• _REQUIRED ACTION_
Tell me how many lines in the entries below contain the word "qqxxFactoid"; reply with the number and nothing else.
^^^^^^^^^^^^^^^^
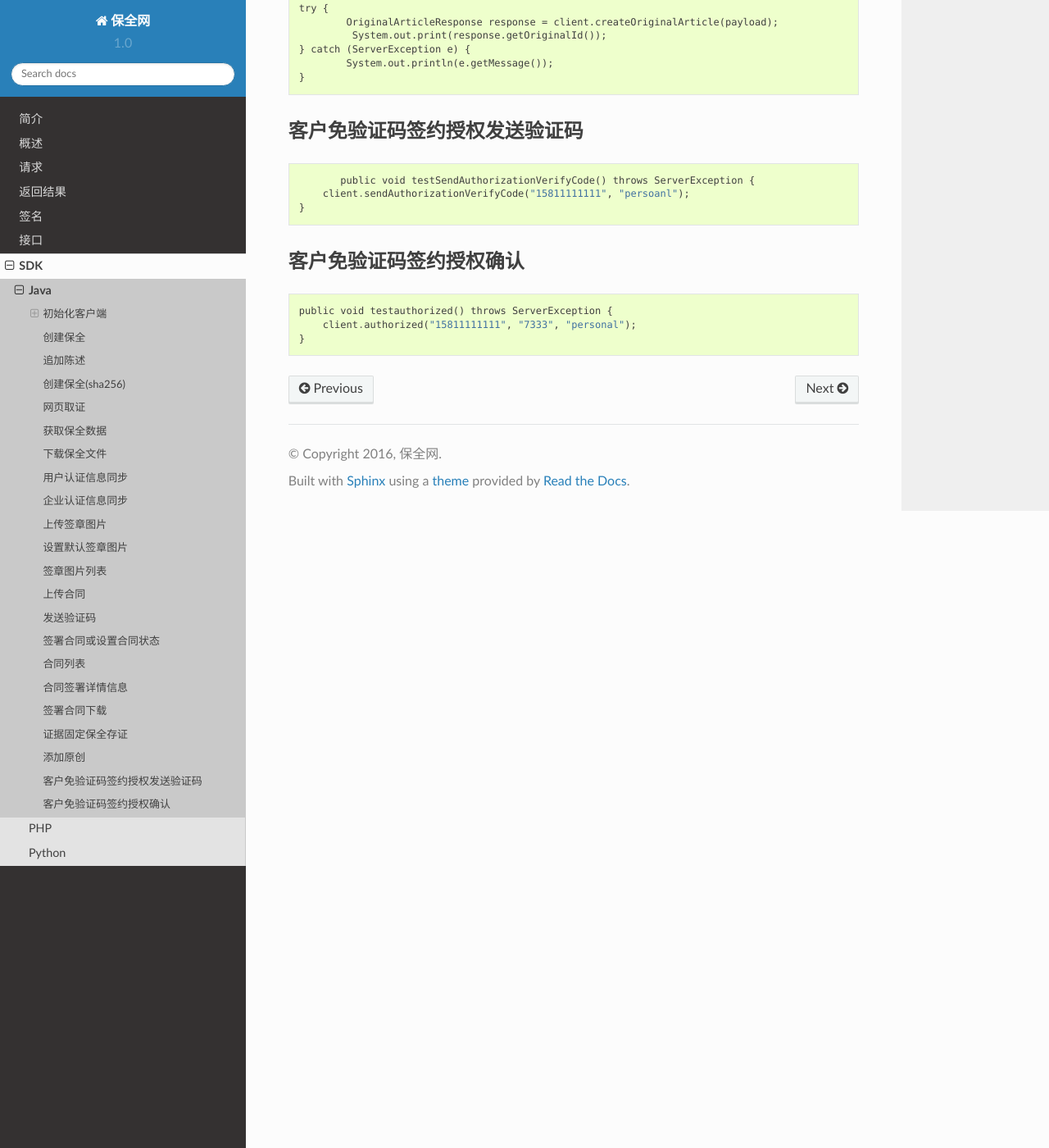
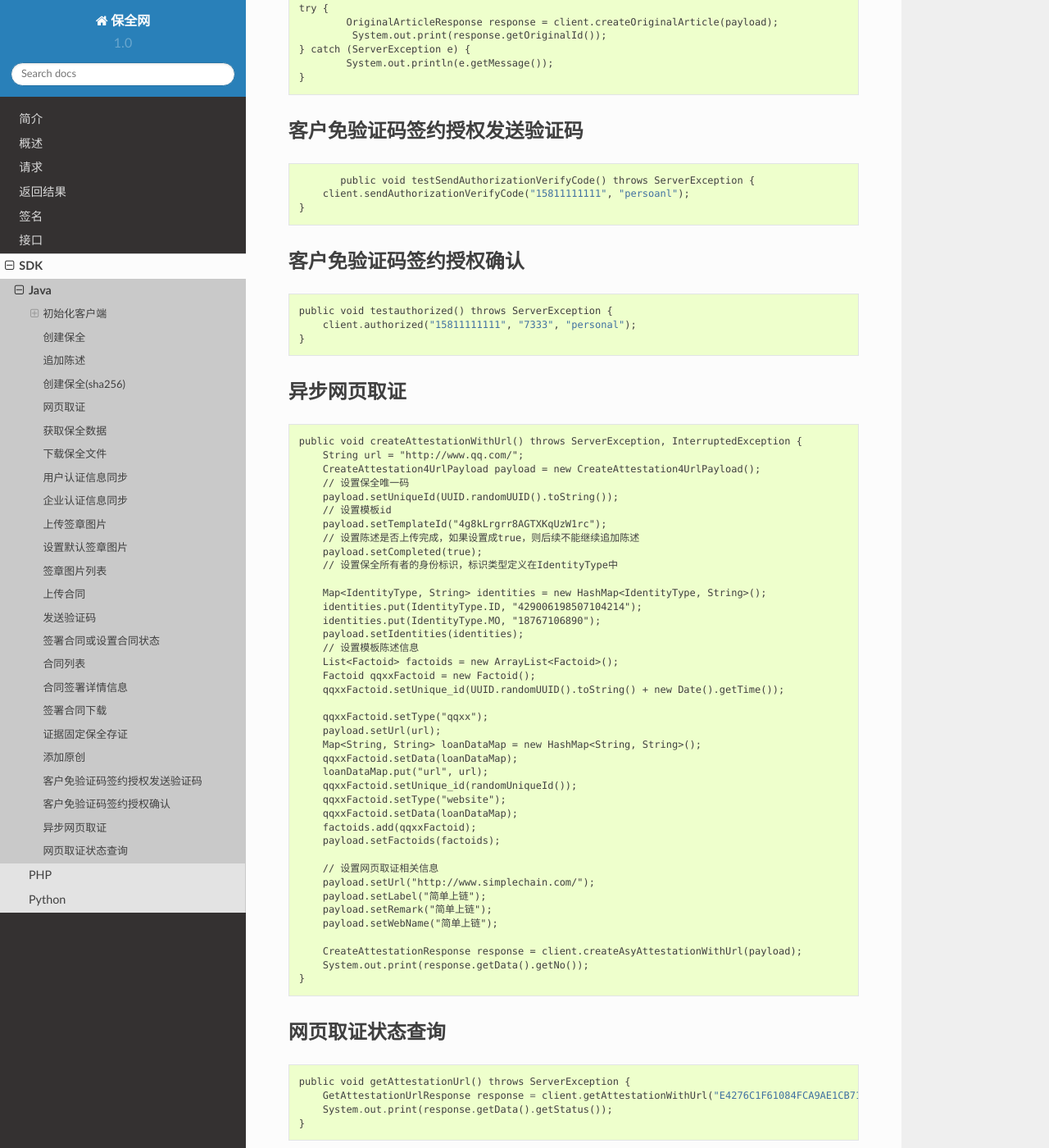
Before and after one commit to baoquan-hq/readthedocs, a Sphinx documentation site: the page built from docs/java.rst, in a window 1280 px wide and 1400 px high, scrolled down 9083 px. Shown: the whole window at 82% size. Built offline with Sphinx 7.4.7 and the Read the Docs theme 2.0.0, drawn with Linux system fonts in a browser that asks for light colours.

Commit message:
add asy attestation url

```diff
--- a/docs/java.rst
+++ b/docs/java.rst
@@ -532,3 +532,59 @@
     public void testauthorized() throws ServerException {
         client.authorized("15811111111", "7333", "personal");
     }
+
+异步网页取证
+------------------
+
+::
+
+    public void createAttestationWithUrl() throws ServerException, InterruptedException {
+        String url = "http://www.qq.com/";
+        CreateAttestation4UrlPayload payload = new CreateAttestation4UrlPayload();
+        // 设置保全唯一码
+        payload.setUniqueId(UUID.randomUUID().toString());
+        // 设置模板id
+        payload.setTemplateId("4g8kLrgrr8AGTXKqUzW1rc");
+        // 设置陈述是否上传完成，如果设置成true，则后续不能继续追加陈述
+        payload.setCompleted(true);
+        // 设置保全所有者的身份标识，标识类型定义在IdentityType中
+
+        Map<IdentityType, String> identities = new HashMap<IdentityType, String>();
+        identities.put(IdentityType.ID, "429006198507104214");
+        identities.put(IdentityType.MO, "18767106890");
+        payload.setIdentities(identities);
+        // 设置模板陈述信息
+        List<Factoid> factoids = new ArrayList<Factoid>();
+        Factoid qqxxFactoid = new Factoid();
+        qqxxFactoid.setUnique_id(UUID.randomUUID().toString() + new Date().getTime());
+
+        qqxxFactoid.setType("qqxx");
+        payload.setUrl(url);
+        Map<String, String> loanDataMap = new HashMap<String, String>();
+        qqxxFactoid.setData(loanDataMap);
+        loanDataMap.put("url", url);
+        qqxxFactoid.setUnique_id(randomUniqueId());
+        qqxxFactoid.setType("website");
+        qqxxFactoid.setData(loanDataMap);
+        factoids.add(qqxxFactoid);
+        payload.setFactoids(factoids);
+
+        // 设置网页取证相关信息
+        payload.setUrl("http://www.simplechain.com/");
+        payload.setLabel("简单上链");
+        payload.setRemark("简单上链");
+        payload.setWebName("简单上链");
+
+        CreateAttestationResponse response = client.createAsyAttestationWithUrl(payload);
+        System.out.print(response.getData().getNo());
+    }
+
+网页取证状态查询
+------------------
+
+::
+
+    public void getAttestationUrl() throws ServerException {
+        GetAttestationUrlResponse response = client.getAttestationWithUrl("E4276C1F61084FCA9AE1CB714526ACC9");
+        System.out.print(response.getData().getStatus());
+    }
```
^^^^^^^^^^^^^^^^
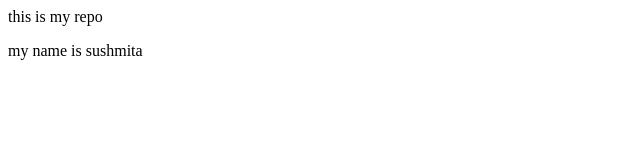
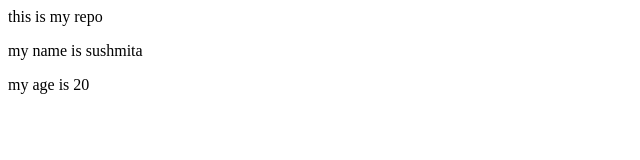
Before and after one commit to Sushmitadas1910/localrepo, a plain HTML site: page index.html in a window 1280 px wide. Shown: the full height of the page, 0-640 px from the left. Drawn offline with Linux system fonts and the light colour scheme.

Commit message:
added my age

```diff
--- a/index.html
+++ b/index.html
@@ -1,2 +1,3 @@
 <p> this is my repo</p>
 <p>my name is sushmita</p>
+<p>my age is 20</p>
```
^^^^^^^^^^^^^^^^
• _THE ANSWER_
8